Putting aside the technical details that only geeks like me enjoy, what is the value to a business owner or department head of spending money on predictive analytics? Why should care?

Simply put: when you spend money on predictive analytics, you are investing in a way to make better business decisions under uncertainty, leading to desired outcomes more often by leveraging untapped value in your data.

Some examples:

  • You can only afford to send 500 pieces of direct mail to 5,000 new prospects. How do you make a smart decision on who gets them in order to maximize sales on a fixed marketing budget? With predictive analytics, you can.
  • Your employee attrition rate is high.
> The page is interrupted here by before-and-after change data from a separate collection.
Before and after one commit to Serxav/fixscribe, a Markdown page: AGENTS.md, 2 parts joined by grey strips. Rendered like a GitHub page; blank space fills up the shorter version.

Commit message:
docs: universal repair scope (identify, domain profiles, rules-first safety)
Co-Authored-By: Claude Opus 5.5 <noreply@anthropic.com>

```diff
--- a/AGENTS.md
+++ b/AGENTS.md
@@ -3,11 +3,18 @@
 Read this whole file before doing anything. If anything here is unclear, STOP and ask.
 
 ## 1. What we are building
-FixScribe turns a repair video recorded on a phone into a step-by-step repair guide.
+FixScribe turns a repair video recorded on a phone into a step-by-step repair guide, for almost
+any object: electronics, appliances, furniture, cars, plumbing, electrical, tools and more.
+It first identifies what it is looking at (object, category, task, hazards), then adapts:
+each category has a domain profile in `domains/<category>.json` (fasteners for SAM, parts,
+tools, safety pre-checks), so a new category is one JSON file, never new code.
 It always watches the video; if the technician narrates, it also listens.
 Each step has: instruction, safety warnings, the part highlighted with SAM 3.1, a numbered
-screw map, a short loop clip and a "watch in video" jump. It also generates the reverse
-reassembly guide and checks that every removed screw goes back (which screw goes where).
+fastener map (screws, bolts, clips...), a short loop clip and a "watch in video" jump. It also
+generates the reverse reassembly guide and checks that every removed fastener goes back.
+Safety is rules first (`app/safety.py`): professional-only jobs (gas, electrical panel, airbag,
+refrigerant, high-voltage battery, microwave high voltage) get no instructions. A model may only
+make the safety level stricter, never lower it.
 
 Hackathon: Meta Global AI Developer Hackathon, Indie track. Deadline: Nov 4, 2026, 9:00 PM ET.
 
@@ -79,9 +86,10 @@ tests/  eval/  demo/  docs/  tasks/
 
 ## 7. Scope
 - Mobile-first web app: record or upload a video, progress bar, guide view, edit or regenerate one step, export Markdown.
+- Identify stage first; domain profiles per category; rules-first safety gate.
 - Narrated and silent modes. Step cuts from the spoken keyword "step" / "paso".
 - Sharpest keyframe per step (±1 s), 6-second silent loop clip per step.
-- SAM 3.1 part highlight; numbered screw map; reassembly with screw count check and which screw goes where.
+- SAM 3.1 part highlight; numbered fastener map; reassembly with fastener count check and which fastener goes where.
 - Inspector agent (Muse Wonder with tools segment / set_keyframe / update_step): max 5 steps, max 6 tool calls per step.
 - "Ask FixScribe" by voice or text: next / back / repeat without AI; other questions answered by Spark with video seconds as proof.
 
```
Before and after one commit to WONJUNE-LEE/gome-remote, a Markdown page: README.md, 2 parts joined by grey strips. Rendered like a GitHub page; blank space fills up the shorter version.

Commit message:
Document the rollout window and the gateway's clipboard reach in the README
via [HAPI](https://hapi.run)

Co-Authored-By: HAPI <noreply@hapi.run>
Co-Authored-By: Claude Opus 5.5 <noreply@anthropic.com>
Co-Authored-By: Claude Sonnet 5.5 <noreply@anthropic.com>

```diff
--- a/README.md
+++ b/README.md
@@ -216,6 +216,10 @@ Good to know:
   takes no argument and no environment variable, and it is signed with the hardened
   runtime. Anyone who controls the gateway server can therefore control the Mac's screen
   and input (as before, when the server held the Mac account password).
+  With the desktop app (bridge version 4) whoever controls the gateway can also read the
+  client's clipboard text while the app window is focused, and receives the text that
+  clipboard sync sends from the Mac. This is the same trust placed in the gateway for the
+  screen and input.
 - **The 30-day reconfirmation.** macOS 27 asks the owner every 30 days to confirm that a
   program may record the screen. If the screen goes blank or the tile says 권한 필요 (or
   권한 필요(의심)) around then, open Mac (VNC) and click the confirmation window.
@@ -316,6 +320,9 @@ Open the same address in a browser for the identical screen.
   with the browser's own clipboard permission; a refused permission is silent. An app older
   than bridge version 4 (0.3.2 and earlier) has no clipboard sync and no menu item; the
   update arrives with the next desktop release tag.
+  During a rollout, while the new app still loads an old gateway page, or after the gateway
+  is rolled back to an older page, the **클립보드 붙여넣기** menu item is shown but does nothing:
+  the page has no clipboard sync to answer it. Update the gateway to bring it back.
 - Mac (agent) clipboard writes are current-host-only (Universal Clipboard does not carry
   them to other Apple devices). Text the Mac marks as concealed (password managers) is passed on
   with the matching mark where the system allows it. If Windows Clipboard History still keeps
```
How can you figure out why people are leaving and reduce the cost and consequence of turnover in your business? With predictive analytics, you can.
  • Your DSO has been increasing. How do you know which clients to call and ask for payment with the best chances of getting paid ASAP and improving the cash flow of your business? With predictive analytics, you can.

Now there are already lots of ways you probably use data to make decisions…what’s so special about predictive analytics? What’s different is that predictive analytics requires complex algorithms to detect previously unseen patterns in data; patterns that us mere mortals cannot detect with the naked eye, a pivot table and bar chart. These unseen patterns are used to first “predict the past”, and then to help us predict the future.

  • Predicting the past entails creating a rule or formula by inspecting actual outcomes in past data to discover a pattern.
  • The pattern is not discovered directly by people, but rather by people with special skills applying complex mathematical algorithms to the data, resulting in a predictive rule or formula.
  • For a good quality prediction, that pattern should be found in as many actual past outcomes as possible. The more actual past outcomes where the pattern is found, the more accurate your predictions for likely future outcomes will be where that same pattern is discovered.
  • Deciding which complex algorithm to run, and how to interpret the results, require new skills and tools that are not likely found in your current firm or organization. You will probably need some outside help at first.

The resultant predictions are statements of probability, not absolutes. Like any statement of probability, their accuracy improves as they are applied to a larger number of decisions. So for the previous three examples, you can provide the following predictions with predictive analytics:

  • Based on the pattern discovered in past data, people like “X” are likely to buy the product.
  • Based on the pattern discovered in past data, employees like “Y” are likely to leave the company.
  • Based on the pattern discovered in past data, clients like “Z” are likely to pay their bill.

And the answers provided by predictive analytics don’t just answer “who” questions. You can also get answers like:

  • Based on the pattern discovered in past data, equipment like “X” is likely to fail soon.
  • Based on the pattern discovered in past data, projects like “Y” are likely to be profitable.

These predictions about future outcomes are meant to replace and improve upon status quo decision methods such as guessing, gut feel or gurus generalizing from individual experience (this is the story of “Moneyball”, told within the context of baseball.) When you use predictive analytics to make business decisions that lead to desired outcomes more often, you can reduce costs, increase profits, grow revenue or achieve a particular strategic objective important to your business. (In the case of Moneyball, it was winning enough regular season games to make the playoffs, constrained by a low payroll.)

Also, the predictions don’t need to be perfect to be valuable; they just need to be better than status quo decision methods and generate a likely financial benefit that is greater than the cost to do so. Effectively, investing in predictive analytics is akin to building a better mousetrap; in this case, the mousetrap is how you make complex decisions under uncertainty today.

As you might guess, relevant data with good quality and in sufficient quantity is required to make good predictions. But you don’t need big data or big dollars to make good predictions; “small data” may do the job just fine. It really depends on the question you want answered and how effective your status quo decision method is today. Follow the money when deciding where to focus your efforts; small improvements from better decisions made frequently can add up to more dollars in the bank quickly.

Finally, making changes in culture and people is a critical part of getting value from predictive analytics. If you can’t embrace a culture of questions and experiments that generate data for decision making, and if your people don’t trust and won’t use the predictions to make decisions differently, you won’t get the business benefits available from using predictive analytics. All change requires stewardship and management; introducing predictive analytics is no different.

If you’d like explore the business benefits of predictive analytics further, or learn about how other businesses are getting value from predictive analytics, send me an email at gene@connollyconsultants.com. Let’s talk!


 

Gene Connolly is an independent consultant with a passion for data and analytics; reading, writing and sharing what he knows with others who have an interest in how they can harness the power of prediction for themselves. You can find him on LinkedIn , on Twitter  or by email at gene@connollyconsultants.com.

Permalink